Repeatedly. It fires up and runs pretty well, might need some fine tuning. But...

Of course now the oil isn't flowing to the rockers. Tried repeated insertions of the dizzy. It appears to be all the way in by measurement, and by visible inspection. Tried the screwdriver spin, but nada. Oil is clean.
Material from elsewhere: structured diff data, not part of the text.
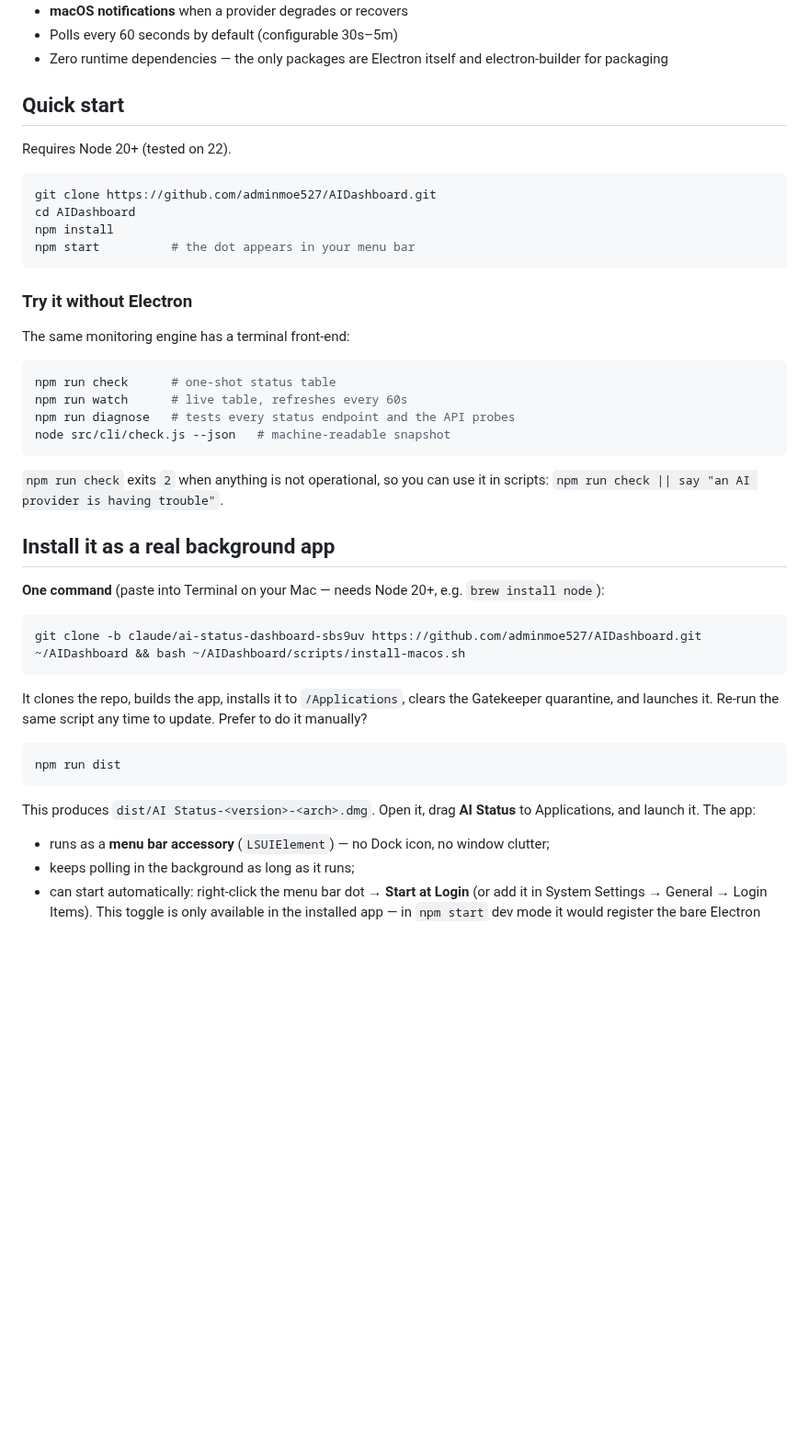
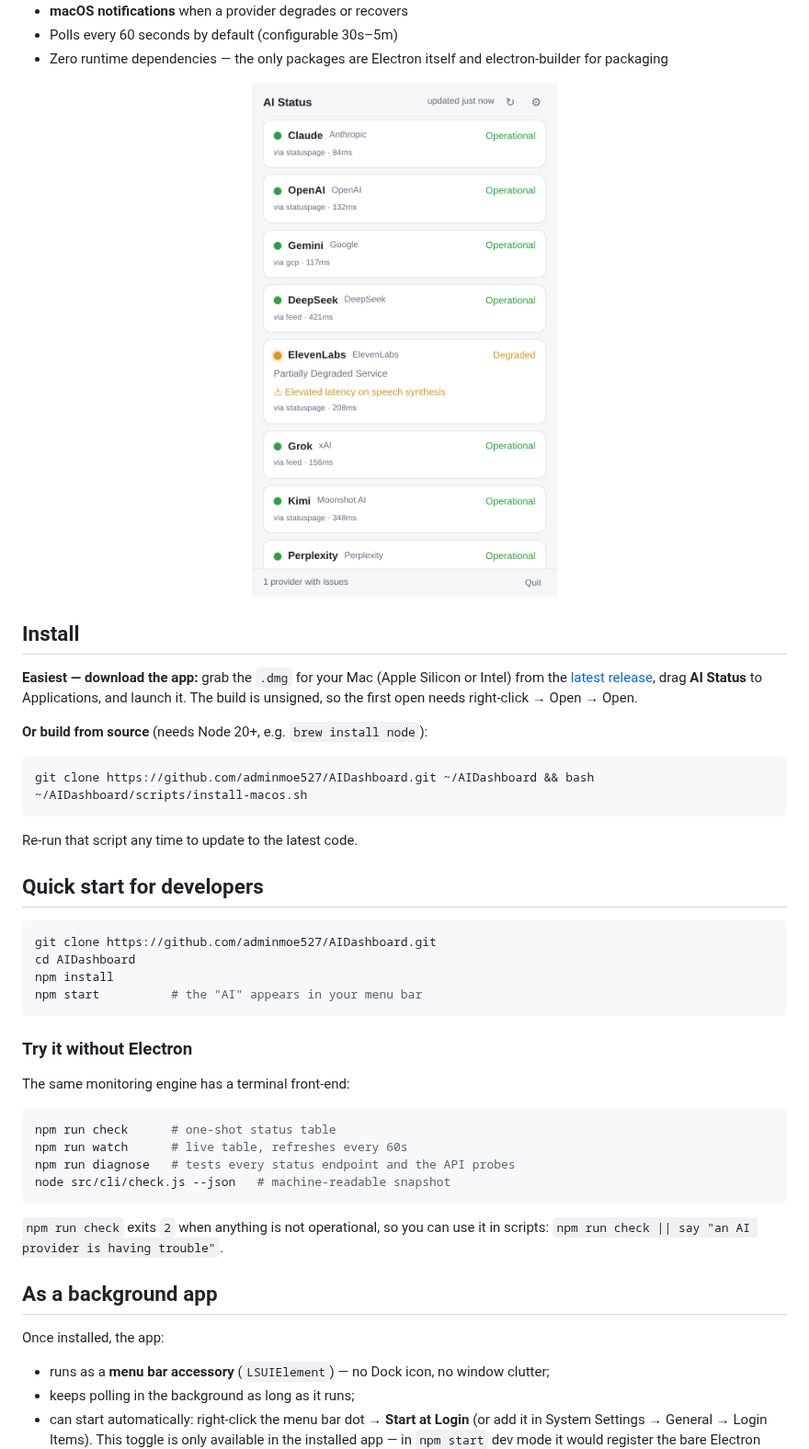
Before and after one commit to adminmoe527/AIDashboard, a Markdown page: README.md, the part around one of its changes. Shown at 92% size. Rendered like a GitHub page; pictures changed too: docs/screenshot.png (added); blank space fills up the shorter version.

````diff
--- a/README.md
+++ b/README.md
@@ -19,15 +24,32 @@ you hit the wall, not after.
 - Zero runtime dependencies — the only packages are Electron itself and
   electron-builder for packaging
 
-## Quick start
+<p align="center">
+  <img src="docs/screenshot.png" width="380" alt="The AI Status popover showing provider tiles, with ElevenLabs degraded">
+</p>
 
-Requires Node 20+ (tested on 22).
+## Install
+
+**Easiest — download the app:** grab the `.dmg` for your Mac (Apple Silicon
+or Intel) from the [latest release](https://github.com/adminmoe527/AIDashboard/releases/latest),
+drag **AI Status** to Applications, and launch it. The build is unsigned, so
+the first open needs right-click → Open → Open.
+
+**Or build from source** (needs Node 20+, e.g. `brew install node`):
+
+```bash
+git clone https://github.com/adminmoe527/AIDashboard.git ~/AIDashboard && bash ~/AIDashboard/scripts/install-macos.sh
+```
+
+Re-run that script any time to update to the latest code.
+
+## Quick start for developers
 
 ```bash
 git clone https://github.com/adminmoe527/AIDashboard.git
 cd AIDashboard
 npm install
-npm start          # the dot appears in your menu bar
+npm start          # the "AI" appears in your menu bar
 ```
 
 ### Try it without Electron
@@ -44,24 +66,9 @@ node src/cli/check.js --json   # machine-readable snapshot
 `npm run check` exits `2` when anything is not operational, so you can use it
 in scripts: `npm run check || say "an AI provider is having trouble"`.
 
-## Install it as a real background app
+## As a background app
 
-**One command** (paste into Terminal on your Mac — needs Node 20+, e.g. `brew install node`):
-
-```bash
-git clone -b claude/ai-status-dashboard-sbs9uv https://github.com/adminmoe527/AIDashboard.git ~/AIDashboard && bash ~/AIDashboard/scripts/install-macos.sh
-```
-
-It clones the repo, builds the app, installs it to `/Applications`, clears the
-Gatekeeper quarantine, and launches it. Re-run the same script any time to
-update. Prefer to do it manually?
-
-```bash
-npm run dist
-```
-
-This produces `dist/AI Status-<version>-<arch>.dmg`. Open it, drag **AI
-Status** to Applications, and launch it. The app:
+Once installed, the app:
 
 - runs as a **menu bar accessory** (`LSUIElement`) — no Dock icon, no window
   clutter;
````
Also changed, not shown: other parts of README.md (+5 -0 lines), 2 other files.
It has been flowing, but not now.
more troubleshooting now
 

Pighead

Stop calling it an FJ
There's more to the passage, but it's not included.